▶ _YOUR INSTRUCTIONS_: All of the entries below are to be repeated word for word.

[Collected data entries]
◆ ◆ ◆ ◆
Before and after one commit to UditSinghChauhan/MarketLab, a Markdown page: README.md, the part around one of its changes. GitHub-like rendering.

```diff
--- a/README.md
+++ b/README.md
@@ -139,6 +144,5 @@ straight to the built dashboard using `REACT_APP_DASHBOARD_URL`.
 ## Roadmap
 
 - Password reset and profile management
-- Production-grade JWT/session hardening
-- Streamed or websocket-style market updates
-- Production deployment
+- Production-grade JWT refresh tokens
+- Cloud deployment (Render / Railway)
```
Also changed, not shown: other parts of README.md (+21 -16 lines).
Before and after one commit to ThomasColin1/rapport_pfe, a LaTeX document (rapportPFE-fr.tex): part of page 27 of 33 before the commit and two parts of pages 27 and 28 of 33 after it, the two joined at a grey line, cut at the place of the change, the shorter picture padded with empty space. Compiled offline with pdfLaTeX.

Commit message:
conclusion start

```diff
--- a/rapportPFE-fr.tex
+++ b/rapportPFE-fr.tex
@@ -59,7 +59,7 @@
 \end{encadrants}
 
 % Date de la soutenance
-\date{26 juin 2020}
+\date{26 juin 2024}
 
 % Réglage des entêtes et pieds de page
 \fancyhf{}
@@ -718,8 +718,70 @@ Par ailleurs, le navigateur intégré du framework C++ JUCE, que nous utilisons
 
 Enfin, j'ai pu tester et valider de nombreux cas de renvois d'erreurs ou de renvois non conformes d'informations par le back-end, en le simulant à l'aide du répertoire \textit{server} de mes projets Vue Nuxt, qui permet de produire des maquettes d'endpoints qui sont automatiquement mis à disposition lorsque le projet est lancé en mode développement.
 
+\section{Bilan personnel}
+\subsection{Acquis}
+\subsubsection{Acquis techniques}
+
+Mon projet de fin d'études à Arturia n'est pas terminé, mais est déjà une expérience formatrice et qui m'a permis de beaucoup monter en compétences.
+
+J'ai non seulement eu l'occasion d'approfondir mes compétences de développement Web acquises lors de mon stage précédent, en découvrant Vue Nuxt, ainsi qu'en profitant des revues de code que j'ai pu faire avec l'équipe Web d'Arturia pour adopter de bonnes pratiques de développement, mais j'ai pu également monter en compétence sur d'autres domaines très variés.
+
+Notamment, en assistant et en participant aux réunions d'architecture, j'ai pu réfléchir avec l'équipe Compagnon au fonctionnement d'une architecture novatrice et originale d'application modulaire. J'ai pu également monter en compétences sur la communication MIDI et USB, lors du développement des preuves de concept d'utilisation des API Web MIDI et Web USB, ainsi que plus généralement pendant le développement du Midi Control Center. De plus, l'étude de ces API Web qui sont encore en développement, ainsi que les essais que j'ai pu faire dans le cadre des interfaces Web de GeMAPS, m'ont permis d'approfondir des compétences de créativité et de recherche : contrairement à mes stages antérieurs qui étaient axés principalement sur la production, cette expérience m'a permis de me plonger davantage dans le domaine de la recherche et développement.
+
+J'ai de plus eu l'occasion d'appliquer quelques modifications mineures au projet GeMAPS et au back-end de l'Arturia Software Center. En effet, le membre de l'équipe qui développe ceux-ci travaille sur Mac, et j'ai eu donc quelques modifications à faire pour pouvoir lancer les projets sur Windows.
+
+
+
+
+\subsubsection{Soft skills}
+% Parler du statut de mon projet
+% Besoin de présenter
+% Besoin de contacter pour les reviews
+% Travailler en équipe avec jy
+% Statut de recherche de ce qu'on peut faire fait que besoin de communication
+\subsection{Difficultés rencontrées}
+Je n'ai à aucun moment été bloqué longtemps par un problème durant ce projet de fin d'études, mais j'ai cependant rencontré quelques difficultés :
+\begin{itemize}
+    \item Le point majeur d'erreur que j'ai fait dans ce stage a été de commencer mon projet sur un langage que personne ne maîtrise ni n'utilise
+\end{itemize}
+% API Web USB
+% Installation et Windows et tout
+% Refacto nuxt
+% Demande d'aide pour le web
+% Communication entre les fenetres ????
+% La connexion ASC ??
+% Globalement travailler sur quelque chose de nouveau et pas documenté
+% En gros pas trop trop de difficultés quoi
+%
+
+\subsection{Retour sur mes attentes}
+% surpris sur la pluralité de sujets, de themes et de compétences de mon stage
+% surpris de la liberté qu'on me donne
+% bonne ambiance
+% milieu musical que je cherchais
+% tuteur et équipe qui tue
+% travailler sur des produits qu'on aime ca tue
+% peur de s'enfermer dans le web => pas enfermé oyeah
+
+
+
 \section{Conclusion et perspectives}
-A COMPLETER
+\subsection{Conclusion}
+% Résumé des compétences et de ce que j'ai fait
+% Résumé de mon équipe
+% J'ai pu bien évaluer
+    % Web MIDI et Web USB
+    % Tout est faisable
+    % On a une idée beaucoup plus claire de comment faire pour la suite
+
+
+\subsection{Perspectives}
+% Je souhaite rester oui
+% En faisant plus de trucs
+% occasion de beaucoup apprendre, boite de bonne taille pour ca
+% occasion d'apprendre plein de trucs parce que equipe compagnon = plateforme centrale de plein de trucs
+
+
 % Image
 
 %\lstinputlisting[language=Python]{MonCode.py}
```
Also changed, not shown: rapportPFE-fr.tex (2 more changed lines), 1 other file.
◆ ◆ ◆ ◆
▶ _SOLUTION_:
Before and after one commit to UditSinghChauhan/MarketLab, a Markdown page: README.md, the part around one of its changes. GitHub-like rendering.

```diff
--- a/README.md
+++ b/README.md
@@ -139,6 +144,5 @@ straight to the built dashboard using `REACT_APP_DASHBOARD_URL`.
 ## Roadmap
 
 - Password reset and profile management
-- Production-grade JWT/session hardening
-- Streamed or websocket-style market updates
-- Production deployment
+- Production-grade JWT refresh tokens
+- Cloud deployment (Render / Railway)
```
Also changed, not shown: other parts of README.md (+21 -16 lines).
Before and after one commit to ThomasColin1/rapport_pfe, a LaTeX document (rapportPFE-fr.tex): part of page 27 of 33 before the commit and two parts of pages 27 and 28 of 33 after it, the two joined at a grey line, cut at the place of the change, the shorter picture padded with empty space. Compiled offline with pdfLaTeX.

Commit message:
conclusion start

```diff
--- a/rapportPFE-fr.tex
+++ b/rapportPFE-fr.tex
@@ -59,7 +59,7 @@
 \end{encadrants}
 
 % Date de la soutenance
-\date{26 juin 2020}
+\date{26 juin 2024}
 
 % Réglage des entêtes et pieds de page
 \fancyhf{}
@@ -718,8 +718,70 @@ Par ailleurs, le navigateur intégré du framework C++ JUCE, que nous utilisons
 
 Enfin, j'ai pu tester et valider de nombreux cas de renvois d'erreurs ou de renvois non conformes d'informations par le back-end, en le simulant à l'aide du répertoire \textit{server} de mes projets Vue Nuxt, qui permet de produire des maquettes d'endpoints qui sont automatiquement mis à disposition lorsque le projet est lancé en mode développement.
 
+\section{Bilan personnel}
+\subsection{Acquis}
+\subsubsection{Acquis techniques}
+
+Mon projet de fin d'études à Arturia n'est pas terminé, mais est déjà une expérience formatrice et qui m'a permis de beaucoup monter en compétences.
+
+J'ai non seulement eu l'occasion d'approfondir mes compétences de développement Web acquises lors de mon stage précédent, en découvrant Vue Nuxt, ainsi qu'en profitant des revues de code que j'ai pu faire avec l'équipe Web d'Arturia pour adopter de bonnes pratiques de développement, mais j'ai pu également monter en compétence sur d'autres domaines très variés.
+
+Notamment, en assistant et en participant aux réunions d'architecture, j'ai pu réfléchir avec l'équipe Compagnon au fonctionnement d'une architecture novatrice et originale d'application modulaire. J'ai pu également monter en compétences sur la communication MIDI et USB, lors du développement des preuves de concept d'utilisation des API Web MIDI et Web USB, ainsi que plus généralement pendant le développement du Midi Control Center. De plus, l'étude de ces API Web qui sont encore en développement, ainsi que les essais que j'ai pu faire dans le cadre des interfaces Web de GeMAPS, m'ont permis d'approfondir des compétences de créativité et de recherche : contrairement à mes stages antérieurs qui étaient axés principalement sur la production, cette expérience m'a permis de me plonger davantage dans le domaine de la recherche et développement.
+
+J'ai de plus eu l'occasion d'appliquer quelques modifications mineures au projet GeMAPS et au back-end de l'Arturia Software Center. En effet, le membre de l'équipe qui développe ceux-ci travaille sur Mac, et j'ai eu donc quelques modifications à faire pour pouvoir lancer les projets sur Windows.
+
+
+
+
+\subsubsection{Soft skills}
+% Parler du statut de mon projet
+% Besoin de présenter
+% Besoin de contacter pour les reviews
+% Travailler en équipe avec jy
+% Statut de recherche de ce qu'on peut faire fait que besoin de communication
+\subsection{Difficultés rencontrées}
+Je n'ai à aucun moment été bloqué longtemps par un problème durant ce projet de fin d'études, mais j'ai cependant rencontré quelques difficultés :
+\begin{itemize}
+    \item Le point majeur d'erreur que j'ai fait dans ce stage a été de commencer mon projet sur un langage que personne ne maîtrise ni n'utilise
+\end{itemize}
+% API Web USB
+% Installation et Windows et tout
+% Refacto nuxt
+% Demande d'aide pour le web
+% Communication entre les fenetres ????
+% La connexion ASC ??
+% Globalement travailler sur quelque chose de nouveau et pas documenté
+% En gros pas trop trop de difficultés quoi
+%
+
+\subsection{Retour sur mes attentes}
+% surpris sur la pluralité de sujets, de themes et de compétences de mon stage
+% surpris de la liberté qu'on me donne
+% bonne ambiance
+% milieu musical que je cherchais
+% tuteur et équipe qui tue
+% travailler sur des produits qu'on aime ca tue
+% peur de s'enfermer dans le web => pas enfermé oyeah
+
+
+
 \section{Conclusion et perspectives}
-A COMPLETER
+\subsection{Conclusion}
+% Résumé des compétences et de ce que j'ai fait
+% Résumé de mon équipe
+% J'ai pu bien évaluer
+    % Web MIDI et Web USB
+    % Tout est faisable
+    % On a une idée beaucoup plus claire de comment faire pour la suite
+
+
+\subsection{Perspectives}
+% Je souhaite rester oui
+% En faisant plus de trucs
+% occasion de beaucoup apprendre, boite de bonne taille pour ca
+% occasion d'apprendre plein de trucs parce que equipe compagnon = plateforme centrale de plein de trucs
+
+
 % Image
 
 %\lstinputlisting[language=Python]{MonCode.py}
```
Also changed, not shown: rapportPFE-fr.tex (2 more changed lines), 1 other file.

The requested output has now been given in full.